One simply has to look at TV on any given day or hour of the week and you will find a sinister or lowlife Individual of Italian extraction, an Italian American man or woman, child or adult committing some evil or anti-social deed. Hollywood and TV must never forget how effective the Nazi propaganda machine was with the use of negative stereotyping in films, radio, and in print. In doing so it planted an evil seed that would bear bitter fruit. As clinical evidence has shown once a negative thought finds its way into the human mind all evidence to the contrary is meaningless.
The peoples of Italian and Italian lineage have been victimized by an unprecedented pattern of slander and sadly some Italian Americans aid and abet the detractors by turning deaf ears and blind eyes towards the defamatory that should have been emphatically denounced. Hollywood celebrities of Italian descent are not only among that ilk, but they too have further soiled the image of their own through their works. Analogies to this situation are the Jews that turned their backs to the holocaust and the black moviemakers like Spike Lee who profit from reinforcing the negative images of ghetto life.
The term negative stereotyping has long been outdated. Disdain and ridicule have replaced negative stereotyping and we continue to tolerate it. The sad truth is that Americans accept the intolerable images of Italian Americans because Italian Americans themselves don’t shout in indignation”. Other than a few passionate individuals, not a whimper is heard.
A headline of an article in the NY Post by Jack Newfield dated Feb. 4.1992. led with, “Prejudice against Italian-Americans is the most tolerated intolerance.” This was written more than a decade ago, and nothing much has changed, in fact it may have worsened.
Italians and Italian Americans should not tolerate this. All people of good will, regardless of their ethnic background should reject these images. We have the power to reverse this negative imagery, all we need is the will to take a stand against negative stereotyping and the effort to educate the public about the media “perversion” of casting peoples of Italian culture as ignoble. We must produce documentaries books, films and programming exposing the total injustice of Hollywood and TV programming which has defined us as people lacking refinement.
A New York Times article published on March 9, 2004 by a Hollywood mogul who claims to have battled Negative Stereotyping all his life said,
“We are in a race against time for the conscious mind of our young people” and we need to teach them “the dangers of stereotyping, the dangers of discrimination, the dangers of racial and religious hatred and vengeful rage.”
Those are the words of a DreamWorks producer of “Shark Tale”, a film that targets children with the lowest form of negative stereotyping. Those are words of Steve Spielberg, the King of Hollywood Hypocrisy. If Mr. Spielberg and his filmmaking cronies would understand the true consequences of infiltrating the world of children with images and dialog that will evolve into discriminatory practices, we’d surely have less intolerance.

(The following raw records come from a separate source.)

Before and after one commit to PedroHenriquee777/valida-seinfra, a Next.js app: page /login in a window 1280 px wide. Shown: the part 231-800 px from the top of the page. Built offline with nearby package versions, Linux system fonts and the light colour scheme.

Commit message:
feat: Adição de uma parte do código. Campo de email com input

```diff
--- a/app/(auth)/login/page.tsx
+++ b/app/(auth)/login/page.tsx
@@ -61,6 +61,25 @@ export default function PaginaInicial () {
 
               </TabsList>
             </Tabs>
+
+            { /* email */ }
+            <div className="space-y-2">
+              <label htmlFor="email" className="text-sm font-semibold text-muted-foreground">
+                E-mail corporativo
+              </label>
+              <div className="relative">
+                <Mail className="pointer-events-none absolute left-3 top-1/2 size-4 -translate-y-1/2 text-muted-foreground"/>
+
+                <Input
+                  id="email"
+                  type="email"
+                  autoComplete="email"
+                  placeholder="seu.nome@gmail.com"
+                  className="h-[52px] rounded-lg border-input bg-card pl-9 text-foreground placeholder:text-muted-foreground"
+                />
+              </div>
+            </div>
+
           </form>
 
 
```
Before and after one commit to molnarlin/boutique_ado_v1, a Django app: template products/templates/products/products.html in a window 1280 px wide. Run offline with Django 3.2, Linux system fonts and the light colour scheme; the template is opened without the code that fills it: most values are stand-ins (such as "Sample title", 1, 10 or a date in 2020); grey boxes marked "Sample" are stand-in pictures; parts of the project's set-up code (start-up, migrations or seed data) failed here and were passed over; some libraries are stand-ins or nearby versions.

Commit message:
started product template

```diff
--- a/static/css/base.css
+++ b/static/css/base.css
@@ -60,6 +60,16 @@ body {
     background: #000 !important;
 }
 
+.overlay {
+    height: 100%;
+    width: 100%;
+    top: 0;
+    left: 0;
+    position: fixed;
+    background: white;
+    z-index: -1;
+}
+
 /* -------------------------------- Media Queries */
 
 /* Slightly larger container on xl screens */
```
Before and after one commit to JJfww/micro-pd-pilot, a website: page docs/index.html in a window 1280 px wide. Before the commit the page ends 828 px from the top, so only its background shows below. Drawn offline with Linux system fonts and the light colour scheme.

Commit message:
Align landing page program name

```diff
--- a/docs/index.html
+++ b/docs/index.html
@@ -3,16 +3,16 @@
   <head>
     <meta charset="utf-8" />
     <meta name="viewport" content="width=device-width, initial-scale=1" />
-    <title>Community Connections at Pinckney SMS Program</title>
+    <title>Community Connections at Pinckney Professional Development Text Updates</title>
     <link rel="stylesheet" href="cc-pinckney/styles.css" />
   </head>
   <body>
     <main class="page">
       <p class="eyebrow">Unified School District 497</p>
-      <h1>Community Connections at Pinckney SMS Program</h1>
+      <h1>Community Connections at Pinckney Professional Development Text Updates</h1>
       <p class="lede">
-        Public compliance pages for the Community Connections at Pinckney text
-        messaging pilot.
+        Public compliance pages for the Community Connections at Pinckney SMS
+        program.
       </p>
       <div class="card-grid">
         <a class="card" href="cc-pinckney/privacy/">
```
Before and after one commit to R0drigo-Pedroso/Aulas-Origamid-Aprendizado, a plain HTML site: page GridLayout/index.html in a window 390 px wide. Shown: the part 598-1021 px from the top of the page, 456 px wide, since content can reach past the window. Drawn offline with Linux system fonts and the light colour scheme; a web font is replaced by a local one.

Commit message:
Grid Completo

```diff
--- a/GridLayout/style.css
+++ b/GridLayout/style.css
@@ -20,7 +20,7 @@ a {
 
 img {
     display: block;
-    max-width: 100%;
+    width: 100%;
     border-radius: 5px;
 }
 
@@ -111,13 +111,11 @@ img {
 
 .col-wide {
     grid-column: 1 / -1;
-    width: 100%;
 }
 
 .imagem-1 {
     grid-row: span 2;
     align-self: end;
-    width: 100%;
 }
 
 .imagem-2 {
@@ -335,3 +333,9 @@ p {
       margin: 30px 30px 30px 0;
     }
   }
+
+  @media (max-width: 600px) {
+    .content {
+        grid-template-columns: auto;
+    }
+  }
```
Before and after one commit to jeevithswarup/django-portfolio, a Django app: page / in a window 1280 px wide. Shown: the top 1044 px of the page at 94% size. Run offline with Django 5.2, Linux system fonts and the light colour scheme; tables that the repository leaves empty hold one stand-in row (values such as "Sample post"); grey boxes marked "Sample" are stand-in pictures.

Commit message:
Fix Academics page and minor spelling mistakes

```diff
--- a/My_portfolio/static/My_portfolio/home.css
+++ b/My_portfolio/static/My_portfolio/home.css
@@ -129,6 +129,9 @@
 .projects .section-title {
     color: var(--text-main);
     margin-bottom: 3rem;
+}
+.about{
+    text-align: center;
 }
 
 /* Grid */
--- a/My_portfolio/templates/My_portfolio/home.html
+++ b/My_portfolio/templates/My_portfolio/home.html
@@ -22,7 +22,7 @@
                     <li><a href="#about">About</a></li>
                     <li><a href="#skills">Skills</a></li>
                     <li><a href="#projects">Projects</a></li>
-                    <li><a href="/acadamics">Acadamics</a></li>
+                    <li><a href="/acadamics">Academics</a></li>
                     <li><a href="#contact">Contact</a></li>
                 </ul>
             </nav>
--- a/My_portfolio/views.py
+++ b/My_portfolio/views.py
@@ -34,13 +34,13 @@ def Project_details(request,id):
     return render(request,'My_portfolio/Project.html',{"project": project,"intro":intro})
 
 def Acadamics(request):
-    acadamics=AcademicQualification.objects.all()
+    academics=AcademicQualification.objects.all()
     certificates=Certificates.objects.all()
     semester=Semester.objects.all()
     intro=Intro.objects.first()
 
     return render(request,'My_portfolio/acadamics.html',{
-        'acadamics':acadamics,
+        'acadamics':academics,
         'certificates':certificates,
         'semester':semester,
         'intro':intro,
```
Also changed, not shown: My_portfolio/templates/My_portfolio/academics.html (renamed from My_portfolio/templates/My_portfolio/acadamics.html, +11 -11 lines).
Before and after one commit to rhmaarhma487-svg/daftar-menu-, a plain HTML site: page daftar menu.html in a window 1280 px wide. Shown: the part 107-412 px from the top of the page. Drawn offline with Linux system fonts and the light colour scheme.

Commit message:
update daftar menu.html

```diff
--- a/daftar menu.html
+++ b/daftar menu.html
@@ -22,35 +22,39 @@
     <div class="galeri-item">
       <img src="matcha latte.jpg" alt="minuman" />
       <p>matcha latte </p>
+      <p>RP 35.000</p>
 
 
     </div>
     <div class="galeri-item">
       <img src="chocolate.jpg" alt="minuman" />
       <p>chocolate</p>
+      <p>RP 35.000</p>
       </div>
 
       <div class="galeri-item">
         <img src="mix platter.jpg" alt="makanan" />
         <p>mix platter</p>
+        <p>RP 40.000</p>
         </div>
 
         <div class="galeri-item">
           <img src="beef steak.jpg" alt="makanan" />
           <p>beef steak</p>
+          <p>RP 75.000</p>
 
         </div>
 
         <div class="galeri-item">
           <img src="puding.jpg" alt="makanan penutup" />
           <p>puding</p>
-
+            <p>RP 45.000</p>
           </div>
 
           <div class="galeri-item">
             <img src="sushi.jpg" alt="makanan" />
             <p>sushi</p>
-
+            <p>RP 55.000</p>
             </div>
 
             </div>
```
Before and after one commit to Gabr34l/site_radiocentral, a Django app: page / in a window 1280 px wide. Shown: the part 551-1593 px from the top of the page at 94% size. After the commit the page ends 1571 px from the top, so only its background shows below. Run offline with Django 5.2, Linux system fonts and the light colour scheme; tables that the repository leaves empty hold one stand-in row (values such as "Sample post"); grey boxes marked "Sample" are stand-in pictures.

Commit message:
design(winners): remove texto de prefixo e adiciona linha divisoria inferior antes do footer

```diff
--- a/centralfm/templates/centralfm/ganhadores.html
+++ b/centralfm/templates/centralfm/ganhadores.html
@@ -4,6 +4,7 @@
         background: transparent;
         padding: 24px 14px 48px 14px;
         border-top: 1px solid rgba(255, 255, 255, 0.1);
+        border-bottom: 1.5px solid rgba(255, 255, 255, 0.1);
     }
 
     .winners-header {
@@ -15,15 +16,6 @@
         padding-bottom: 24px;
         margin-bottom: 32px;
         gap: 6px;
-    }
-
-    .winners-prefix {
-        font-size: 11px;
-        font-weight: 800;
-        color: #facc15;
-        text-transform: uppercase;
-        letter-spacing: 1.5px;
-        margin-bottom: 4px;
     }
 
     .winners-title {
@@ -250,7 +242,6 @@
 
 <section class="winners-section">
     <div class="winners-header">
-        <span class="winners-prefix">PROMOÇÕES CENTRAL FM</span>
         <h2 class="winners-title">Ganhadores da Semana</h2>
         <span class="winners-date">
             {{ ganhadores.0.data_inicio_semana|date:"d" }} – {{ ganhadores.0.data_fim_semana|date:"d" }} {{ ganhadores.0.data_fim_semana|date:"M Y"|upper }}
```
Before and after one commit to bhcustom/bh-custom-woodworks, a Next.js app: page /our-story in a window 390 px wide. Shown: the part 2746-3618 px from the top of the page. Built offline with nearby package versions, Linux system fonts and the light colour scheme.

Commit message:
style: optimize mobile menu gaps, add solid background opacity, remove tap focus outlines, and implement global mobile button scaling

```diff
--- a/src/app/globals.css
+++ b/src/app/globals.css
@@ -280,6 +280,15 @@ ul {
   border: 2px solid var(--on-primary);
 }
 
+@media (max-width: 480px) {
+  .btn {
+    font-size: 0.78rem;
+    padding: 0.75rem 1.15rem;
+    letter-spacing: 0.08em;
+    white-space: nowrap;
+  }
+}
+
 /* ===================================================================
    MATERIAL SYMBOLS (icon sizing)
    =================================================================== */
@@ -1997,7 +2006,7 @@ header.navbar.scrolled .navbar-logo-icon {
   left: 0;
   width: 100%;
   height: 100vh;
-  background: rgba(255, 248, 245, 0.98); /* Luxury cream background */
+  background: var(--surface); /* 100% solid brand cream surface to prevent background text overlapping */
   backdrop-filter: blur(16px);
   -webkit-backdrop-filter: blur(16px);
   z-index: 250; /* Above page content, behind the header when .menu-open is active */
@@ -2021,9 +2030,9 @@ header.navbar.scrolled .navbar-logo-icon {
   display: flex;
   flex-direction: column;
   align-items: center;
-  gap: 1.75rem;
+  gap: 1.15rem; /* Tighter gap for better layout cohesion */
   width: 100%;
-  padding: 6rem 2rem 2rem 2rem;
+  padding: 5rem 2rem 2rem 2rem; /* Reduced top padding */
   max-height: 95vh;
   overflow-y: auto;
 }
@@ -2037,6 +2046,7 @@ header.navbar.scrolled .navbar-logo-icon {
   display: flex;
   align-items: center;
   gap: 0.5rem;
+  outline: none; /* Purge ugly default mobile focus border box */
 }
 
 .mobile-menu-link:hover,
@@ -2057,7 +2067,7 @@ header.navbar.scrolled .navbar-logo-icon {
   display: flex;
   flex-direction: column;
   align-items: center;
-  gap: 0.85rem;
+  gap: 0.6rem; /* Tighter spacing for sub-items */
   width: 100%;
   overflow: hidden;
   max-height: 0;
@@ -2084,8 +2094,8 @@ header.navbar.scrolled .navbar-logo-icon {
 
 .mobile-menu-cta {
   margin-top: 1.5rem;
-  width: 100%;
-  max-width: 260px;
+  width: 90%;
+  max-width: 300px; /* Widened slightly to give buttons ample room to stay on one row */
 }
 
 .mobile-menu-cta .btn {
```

I leave you with these thoughts, disease takes life, defamation ruins life, don’t tolerate it; speak out in defense of Italian American dignity. Remember if you do nothing, say nothing you’ll be nothing.
Dr. Emanuele A. Alfano